Most drivers will find the base 3.7-liter V6's power adequate, though getting up to speed or passing slower traffic does require a solid stomp on the accelerator. The resulting engine noise sounds strained and coarse. The more fuel-efficient Q70 Hybrid is a bit more powerful and represents a good middle ground in the lineup. Not surprisingly, the Q70 5.6 packs a lot more punch with its V8, but it lacks the pin-you-to-the-seat rush of power that other V8 sedans have.
In terms of ride comfort, the Q70 also comes up short. The standard suspension is stiffer than its rivals and has a tendency to point out every flaw in the road. Opting for the sport-tuned suspension or larger wheels further exacerbates this problem. It's also worth noting that wind noise can be tiresome, especially on longer road trips.

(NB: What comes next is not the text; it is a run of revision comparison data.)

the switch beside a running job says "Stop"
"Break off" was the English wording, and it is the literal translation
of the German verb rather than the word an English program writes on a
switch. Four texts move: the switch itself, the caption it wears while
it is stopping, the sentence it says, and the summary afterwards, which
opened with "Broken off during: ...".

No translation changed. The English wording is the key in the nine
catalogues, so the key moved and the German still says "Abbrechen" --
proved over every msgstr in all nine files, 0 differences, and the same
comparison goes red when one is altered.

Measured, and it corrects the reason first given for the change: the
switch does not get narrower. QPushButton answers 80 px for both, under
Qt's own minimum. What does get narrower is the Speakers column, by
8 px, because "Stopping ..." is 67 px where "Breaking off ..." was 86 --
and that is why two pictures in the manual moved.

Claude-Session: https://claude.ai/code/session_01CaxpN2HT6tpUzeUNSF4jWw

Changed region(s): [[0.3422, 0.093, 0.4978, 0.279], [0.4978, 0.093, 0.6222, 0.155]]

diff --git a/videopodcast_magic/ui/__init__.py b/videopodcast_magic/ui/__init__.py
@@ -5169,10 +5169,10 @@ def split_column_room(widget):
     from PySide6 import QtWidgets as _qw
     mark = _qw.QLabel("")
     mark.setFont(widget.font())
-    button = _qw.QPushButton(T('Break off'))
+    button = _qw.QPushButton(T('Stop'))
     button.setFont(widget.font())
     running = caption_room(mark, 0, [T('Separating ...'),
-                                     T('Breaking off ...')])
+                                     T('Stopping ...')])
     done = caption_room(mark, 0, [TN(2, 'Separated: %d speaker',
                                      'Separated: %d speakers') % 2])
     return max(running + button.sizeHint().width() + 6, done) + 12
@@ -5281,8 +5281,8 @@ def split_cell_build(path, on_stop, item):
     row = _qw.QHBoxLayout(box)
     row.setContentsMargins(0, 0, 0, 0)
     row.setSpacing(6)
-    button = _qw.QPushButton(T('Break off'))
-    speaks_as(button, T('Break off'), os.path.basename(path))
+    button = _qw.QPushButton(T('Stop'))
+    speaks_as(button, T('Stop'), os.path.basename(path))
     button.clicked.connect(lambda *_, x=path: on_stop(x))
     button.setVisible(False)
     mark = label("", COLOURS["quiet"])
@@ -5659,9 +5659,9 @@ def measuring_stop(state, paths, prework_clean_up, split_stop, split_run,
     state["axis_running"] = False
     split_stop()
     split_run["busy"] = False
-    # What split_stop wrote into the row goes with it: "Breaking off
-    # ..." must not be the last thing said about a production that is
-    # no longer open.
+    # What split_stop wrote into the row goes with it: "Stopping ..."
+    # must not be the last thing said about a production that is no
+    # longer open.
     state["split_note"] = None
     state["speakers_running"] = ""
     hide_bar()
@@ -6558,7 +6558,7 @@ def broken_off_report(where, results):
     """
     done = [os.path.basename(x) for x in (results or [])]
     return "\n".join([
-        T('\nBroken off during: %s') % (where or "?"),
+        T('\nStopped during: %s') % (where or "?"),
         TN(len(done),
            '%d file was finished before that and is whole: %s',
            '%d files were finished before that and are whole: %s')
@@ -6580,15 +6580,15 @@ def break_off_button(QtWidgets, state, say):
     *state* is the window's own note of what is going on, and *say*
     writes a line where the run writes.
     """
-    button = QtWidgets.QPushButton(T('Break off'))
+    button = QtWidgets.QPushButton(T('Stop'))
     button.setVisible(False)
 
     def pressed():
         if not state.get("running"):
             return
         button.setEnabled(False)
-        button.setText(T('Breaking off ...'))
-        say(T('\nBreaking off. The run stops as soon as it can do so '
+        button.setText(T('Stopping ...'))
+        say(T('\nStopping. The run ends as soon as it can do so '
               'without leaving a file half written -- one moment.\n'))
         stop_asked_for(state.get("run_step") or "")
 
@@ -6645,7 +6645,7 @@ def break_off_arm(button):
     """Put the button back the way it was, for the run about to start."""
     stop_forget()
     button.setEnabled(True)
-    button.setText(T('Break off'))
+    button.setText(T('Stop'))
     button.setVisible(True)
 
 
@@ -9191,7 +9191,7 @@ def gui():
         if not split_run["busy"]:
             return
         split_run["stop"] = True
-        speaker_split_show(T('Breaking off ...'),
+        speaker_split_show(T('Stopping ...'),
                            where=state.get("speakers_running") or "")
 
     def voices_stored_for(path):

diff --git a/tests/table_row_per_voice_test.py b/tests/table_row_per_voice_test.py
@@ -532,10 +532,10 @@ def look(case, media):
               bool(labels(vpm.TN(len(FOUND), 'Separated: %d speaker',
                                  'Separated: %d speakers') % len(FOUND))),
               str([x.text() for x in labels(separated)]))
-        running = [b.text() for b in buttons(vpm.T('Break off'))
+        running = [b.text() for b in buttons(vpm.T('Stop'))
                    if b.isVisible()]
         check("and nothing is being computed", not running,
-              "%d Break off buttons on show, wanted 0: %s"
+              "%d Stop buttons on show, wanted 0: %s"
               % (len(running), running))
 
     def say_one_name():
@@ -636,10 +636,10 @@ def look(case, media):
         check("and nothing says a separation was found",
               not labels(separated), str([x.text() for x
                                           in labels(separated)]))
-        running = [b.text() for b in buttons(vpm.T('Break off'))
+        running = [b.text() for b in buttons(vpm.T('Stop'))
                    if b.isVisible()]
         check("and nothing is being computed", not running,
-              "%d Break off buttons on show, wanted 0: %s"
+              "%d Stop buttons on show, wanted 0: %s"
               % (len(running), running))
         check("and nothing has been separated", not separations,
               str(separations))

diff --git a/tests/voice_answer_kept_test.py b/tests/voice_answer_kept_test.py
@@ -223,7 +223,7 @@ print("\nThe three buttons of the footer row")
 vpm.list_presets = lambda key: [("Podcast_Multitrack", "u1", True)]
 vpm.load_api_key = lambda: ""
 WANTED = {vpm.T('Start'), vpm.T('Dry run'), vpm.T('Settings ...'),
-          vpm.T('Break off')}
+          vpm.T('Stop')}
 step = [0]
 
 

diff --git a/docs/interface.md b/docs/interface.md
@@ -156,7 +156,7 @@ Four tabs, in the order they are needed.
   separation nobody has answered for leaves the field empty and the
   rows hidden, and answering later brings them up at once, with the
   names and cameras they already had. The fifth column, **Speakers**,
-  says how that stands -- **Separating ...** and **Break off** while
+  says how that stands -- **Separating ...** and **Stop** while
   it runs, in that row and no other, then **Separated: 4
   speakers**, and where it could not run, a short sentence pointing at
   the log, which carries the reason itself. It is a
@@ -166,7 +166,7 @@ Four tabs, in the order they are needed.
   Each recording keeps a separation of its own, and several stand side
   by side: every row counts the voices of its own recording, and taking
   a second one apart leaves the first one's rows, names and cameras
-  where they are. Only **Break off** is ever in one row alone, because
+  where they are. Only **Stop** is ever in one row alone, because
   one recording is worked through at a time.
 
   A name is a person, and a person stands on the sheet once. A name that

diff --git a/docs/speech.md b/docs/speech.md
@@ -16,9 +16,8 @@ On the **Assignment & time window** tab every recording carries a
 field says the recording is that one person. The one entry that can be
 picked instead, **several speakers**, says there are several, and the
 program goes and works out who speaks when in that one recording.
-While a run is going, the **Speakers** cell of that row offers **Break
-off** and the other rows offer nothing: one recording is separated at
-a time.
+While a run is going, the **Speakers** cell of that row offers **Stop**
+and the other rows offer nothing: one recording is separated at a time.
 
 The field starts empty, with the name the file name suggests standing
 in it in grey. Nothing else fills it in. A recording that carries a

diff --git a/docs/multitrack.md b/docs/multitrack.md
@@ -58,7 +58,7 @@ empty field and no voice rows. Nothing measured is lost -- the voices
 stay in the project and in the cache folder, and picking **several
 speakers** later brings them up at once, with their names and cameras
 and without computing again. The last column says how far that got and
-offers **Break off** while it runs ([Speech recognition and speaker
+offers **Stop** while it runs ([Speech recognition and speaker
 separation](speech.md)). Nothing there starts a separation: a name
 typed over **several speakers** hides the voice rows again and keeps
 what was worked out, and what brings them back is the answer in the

With the stiffer ride, a fair assumption would be that the Q70 would have more handling prowess, but the heavy and vague steering feel and the vehicle's perceived weight don't encourage spirited driving. While the car responds well to driver commands, it doesn't inspire confidence on a winding road. When it comes to ride comfort and driver engagement, competing sedans represent better choices than the 2015 Infiniti Q70.
For the most part, the Infiniti Q70's cabin benefits from high-quality materials and solid craftsmanship. The infotainment system may lack the eye-catching modernity of its rivals but its mix of physical buttons, touchscreen and a multipurpose control knob is at least intuitive and easy to operate. We like it, but tech-savvy folks might find it a little antiquated.
The Q70 provides a good amount of head- and legroom in all seats, allowing for adult-sized rear passengers. New for 2015 is the long-wheelbase Q70L model that further increases rear legroom, but the absence of typical long-wheelbase options make it feel oddly barren. There are no rear controls for climate or audio, nor are there amenities like heated and ventilated seats, footrests, a rear entertainment system or extra USB ports.
Cargo capacity for the Q70 and Q70 L tops out at 14.9 cubic feet, which is about average for midsize luxury sedans. The Q70 Hybrid's 11.3-cubic-foot trunk is smaller to make room for the batteries.
edmunds expert review process
This review was written by a member of Edmunds' editorial team of expert car reviewers. Our team drives every car you can buy. We put the vehicles through rigorous testing, evaluating how they drive and comparing them in detail to their competitors.
We're also regular people like you, so we pay attention to all the different ways people use their cars every day. We want to know if there's enough room for our families and our weekend gear and whether or not our favorite drink fits in the cupholder. Our editors want to help you make the best decision on a car that fits your life.